Peter Chen '17
I spent a lot of time contemplating my major. I originally was a math and physics major, even working in a lab the summer after my first year. However, I found myself thinking about and reading about other topics, such as religion and philosophy. I chose to major in Religious Studies namely for two reasons: my own intellectual interests and the faculty in the department. I am interested in the questions that the department asks and the approach that we take in pursuing the answers to those problems. Religion, more so than philosophy, embodies ways that people have actually tried to live, not just ways of thinking that represent a good way to live. Furthermore, the interdisciplinary nature of the department allows me to explore religion through history, philosophy, literature, or art and attempt to understand what people think and why they think what they do.
The faculty in the department have research interests that span many disciplines, areas, and focuses. Because Religious Studies is such a small department here, there is a lot of focused and individualized attention. Students tend to develop close relationships with the professors in the department, which to me, was one of the most valuable experiences of my undergraduate career.

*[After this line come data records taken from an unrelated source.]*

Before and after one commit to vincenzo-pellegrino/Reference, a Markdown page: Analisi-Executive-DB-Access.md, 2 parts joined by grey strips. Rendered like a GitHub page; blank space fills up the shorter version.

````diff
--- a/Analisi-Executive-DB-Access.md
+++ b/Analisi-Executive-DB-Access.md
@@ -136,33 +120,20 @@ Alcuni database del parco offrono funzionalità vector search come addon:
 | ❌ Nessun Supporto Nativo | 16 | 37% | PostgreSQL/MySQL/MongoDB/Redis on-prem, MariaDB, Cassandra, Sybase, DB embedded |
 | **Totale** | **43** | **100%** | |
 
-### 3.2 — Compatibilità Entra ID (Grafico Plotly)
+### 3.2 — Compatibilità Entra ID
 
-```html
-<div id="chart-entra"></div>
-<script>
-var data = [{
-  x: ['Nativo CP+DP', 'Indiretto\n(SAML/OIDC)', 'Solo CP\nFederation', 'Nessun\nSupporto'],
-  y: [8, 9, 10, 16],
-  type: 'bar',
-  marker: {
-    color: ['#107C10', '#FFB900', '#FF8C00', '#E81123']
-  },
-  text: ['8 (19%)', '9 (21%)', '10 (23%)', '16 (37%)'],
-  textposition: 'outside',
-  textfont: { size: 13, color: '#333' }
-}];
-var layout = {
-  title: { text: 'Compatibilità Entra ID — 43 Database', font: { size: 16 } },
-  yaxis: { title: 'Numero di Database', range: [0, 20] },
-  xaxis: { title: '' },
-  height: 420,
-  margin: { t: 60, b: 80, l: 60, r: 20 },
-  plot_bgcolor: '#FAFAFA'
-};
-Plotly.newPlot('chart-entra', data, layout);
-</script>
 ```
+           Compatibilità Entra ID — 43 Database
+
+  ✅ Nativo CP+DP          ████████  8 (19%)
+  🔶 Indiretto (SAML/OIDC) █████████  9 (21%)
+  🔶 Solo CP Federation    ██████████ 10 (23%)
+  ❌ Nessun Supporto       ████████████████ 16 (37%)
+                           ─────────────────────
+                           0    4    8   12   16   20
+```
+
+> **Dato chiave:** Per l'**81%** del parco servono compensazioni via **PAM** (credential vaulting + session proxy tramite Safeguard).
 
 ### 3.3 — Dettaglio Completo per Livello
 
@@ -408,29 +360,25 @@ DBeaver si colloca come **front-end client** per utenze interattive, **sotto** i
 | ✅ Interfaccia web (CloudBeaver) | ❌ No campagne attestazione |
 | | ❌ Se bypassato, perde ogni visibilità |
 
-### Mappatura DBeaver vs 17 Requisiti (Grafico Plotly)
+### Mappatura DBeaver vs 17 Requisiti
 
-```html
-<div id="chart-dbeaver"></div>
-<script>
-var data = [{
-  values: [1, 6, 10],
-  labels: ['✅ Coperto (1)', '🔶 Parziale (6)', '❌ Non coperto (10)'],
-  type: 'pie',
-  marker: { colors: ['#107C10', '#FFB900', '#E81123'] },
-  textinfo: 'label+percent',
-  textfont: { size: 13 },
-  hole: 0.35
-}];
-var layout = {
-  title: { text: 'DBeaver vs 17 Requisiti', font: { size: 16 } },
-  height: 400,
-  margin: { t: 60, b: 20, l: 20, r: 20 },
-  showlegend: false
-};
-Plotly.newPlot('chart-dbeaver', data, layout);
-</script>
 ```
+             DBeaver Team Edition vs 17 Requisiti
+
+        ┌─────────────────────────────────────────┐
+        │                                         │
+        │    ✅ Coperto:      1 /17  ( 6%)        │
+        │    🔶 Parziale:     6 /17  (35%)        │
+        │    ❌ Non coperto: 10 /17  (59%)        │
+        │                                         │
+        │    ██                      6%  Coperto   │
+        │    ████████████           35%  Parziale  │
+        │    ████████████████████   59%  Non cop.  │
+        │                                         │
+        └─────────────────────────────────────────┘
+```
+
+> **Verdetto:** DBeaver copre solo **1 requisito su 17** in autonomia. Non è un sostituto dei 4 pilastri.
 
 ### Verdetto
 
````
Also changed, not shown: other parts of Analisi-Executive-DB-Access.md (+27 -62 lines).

Many people find religious studies fairly late in their college career, and my advice would be to take a class that sounds even just a little bit interesting. You never know what you don’t know, and especially with religious studies, most people have never been exposed to both the approach and the subject matter. One of the biggest misconceptions of religious studies is that it is theology, but the fact is they are actually two different approaches. People nowadays hold many assumptions about religion, and religious studies is just as much about critically analyzing religion as it is about deconstructing our own assumptions of religion and religious practitioners.